By politics.co.uk staff
Commons Speaker Michael Martin is refusing to resign despite apologising for his part in the expenses scandal, amid tense scenes in the Commons.
Mr Martin rebutted calls from backbench MPs for debate on a no confidence motion against him, saying it was up to the government or opposition to debate the issue.
Instead he used his statement to MPs, which many had suspected would feature his resignation, to outline plans to quickly introduce interim reforms of the allowances system.
It comes after days of pressure on Mr Martin to announce his decision on plans to curtail his time as Speaker - either resigning immediately or at the upcoming general election.
No such indication was given today. Instead the Speaker summoned prime minister Gordon Brown and other party leaders to a meeting within 48 hours to discuss emergency reforms to the MP allowances system.
politics.co.uk understands if an agreement is reached quickly a further statement could be made by Mr Martin before MPs rise for the half-term recess on Thursday.
This would not include any resignation announcement, however. At present Mr Martin appears determined to continue in his job.
The Speaker told MPs today they should refrain from submitting any expense claims until some way forward had been decided upon.
Apologising to the public on behalf of himself and all MPs, he said: "We have let you down very badly. We must all accept blame and to that extent that I have contributed to the situation I am profoundly sorry."
A visibly shaken Mr Martin had difficulty controlling MPs, many of whom reacted angrily to his statement. MP after MP rose to raise a point of order questioning his future.
Confusion centred on whether the no confidence motion was 'substantive' or not. After consulting with his clerks the Speaker said the motion could "only be proceeded with if it is a substantive motion". The government will have to decide whether to debate it or not, Mr Martin confirmed.
David Winnick asked him whether he would "give some indication of your intentions". Mr Martin said that was "not a subject for today".
Tory grandee Sir Patrick McCormack told the Commons: "The times we are living in are unprecedented" and invited Mr Martin to "dwell" on the proposition that "the condition of the House is rather like the position of the country at the time of the Norway debate" [in 1940].
Today was the first time a no confidence motion against the Speaker has been tabled since 1695.
Among those who Mr Martin will meet at his emergency meeting is Liberal Democrat leader Nick Clegg, who has already called for him to go. He called the Speaker a "dogged defender of the status quo" yesterday. Former home secretary Charles Clarke has also backed Conservative MP Douglas Carswell's no confidence motion.
Others - especially Scottish Labour MPS - have expressed anger about criticism focusing on him.

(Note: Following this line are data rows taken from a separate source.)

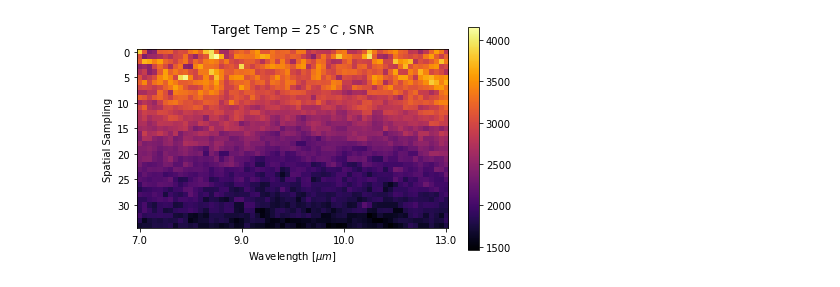
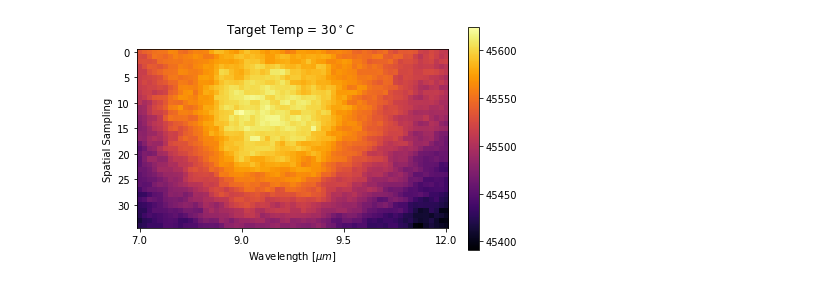
Before and after one commit to Polarization-Lab/IRCSP, a Jupyter notebook: calibration/radiometric/calculate_LUT.ipynb, the cells around one changed output. Cells and saved outputs as stored; diff of their text form; code cells hidden in the pictures.

```diff
--- a/calibration/radiometric/calculate_LUT.ipynb
+++ b/calibration/radiometric/calculate_LUT.ipynb
@@ -12,13 +12,13 @@ import scipy
 #choose filepath to desired data
 path = 'C:\\Users\\khart\\Documents\\IRCSP2_data\\calibration_data\\LUT\\'
 cal_file1 =  "C://Users//khart//Documents//IRCSP2_data//calibration_files//cam1pixel.h5"
-cal_file2 =  "C://Users//khart//Documents//IRCSP2_data//calibration_files//cam1pixel.h5"
+cal_file2 =  "C://Users//khart//Documents//IRCSP2_data//calibration_files//cam2pixel.h5"
 # %%
 #will create a df and print the names of the keys in the original hdf5 file
 df1 = create_LUT_df(path,'cam1_80.h5')
 df2 = create_LUT_df(path,'cam2_80.h5')
 # %%
-waves= np.linspace(7,13,61)
+waves= np.linspace(7,12,61)
 temps = [25,30,35,40,45,50,55,60,70,75,80]
 # %%
 #apply pixel registration to full dataset
@@ -94,16 +83,16 @@ df["totalstd"] = (df['s2']**2+df['s1']**2)**0.5
 # %%
 cmin = np.min(list(df['totalrad'])); cmax=np.max(list(df['totalrad']))
 
-j = 0;
-plt.matshow(df['totalrad'][j]/df['totalstd'][j],cmap = 'inferno' )
+j = 1;
+plt.matshow(df['totalrad'][j],cmap = 'inferno' )
 plt.colorbar()
 plt.ylabel('Spatial Sampling')
 plt.xlabel('Wavelength [$\mu m$]')
 plt.ax = plt.gca()
 plt.ax.xaxis.set_ticks_position('bottom')
-plt.xticks([0, 20, 40,60], [waves[0],waves[20],waves[30],waves[60]])
-plt.title('Target Temp = ' + str(temps[j])+ '$^\circ C$ , SNR ')
+plt.xticks([0, 20, 40,60], [waves[0],round(waves[20]),waves[30],waves[60]])
+plt.title('Target Temp = ' + str(temps[j])+ '$^\circ C$  ')
 #plt.clim(cmin,cmax)
 plt.show()
 # %% [output]
-[figure, old version]
+[figure, new version]
```
Also changed, not shown: parts of 9 cells of this notebook, 3 other files.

Jim Sheridan said on the Today programme attacks against Mr Martin were "cowardly" and "opportunistic".
MPs may be looking for the Speaker's head to roll after rising public anger against the failure to reform the system. A poll published in today's Telegraph put other parties up nine points to 19 per cent.
It will be up to the government, which controls the Commons' agenda, to decide whether to vote on the no-confidence motion.
Downing Street has firmly placed the responsibility for this on leader of the House Harriet Harman's shoulders.
"It would not be appropriate for the prime minister to do anything other than respect the will of the House," the prime minister's spokesman said earlier.
"This is a matter for the business managers to consider at the appropriate time."
Gordon Brown was present in the Commons for the Speaker's statement, but left as MPs debated points of order. Mr Clegg was also present but David Cameron was absent.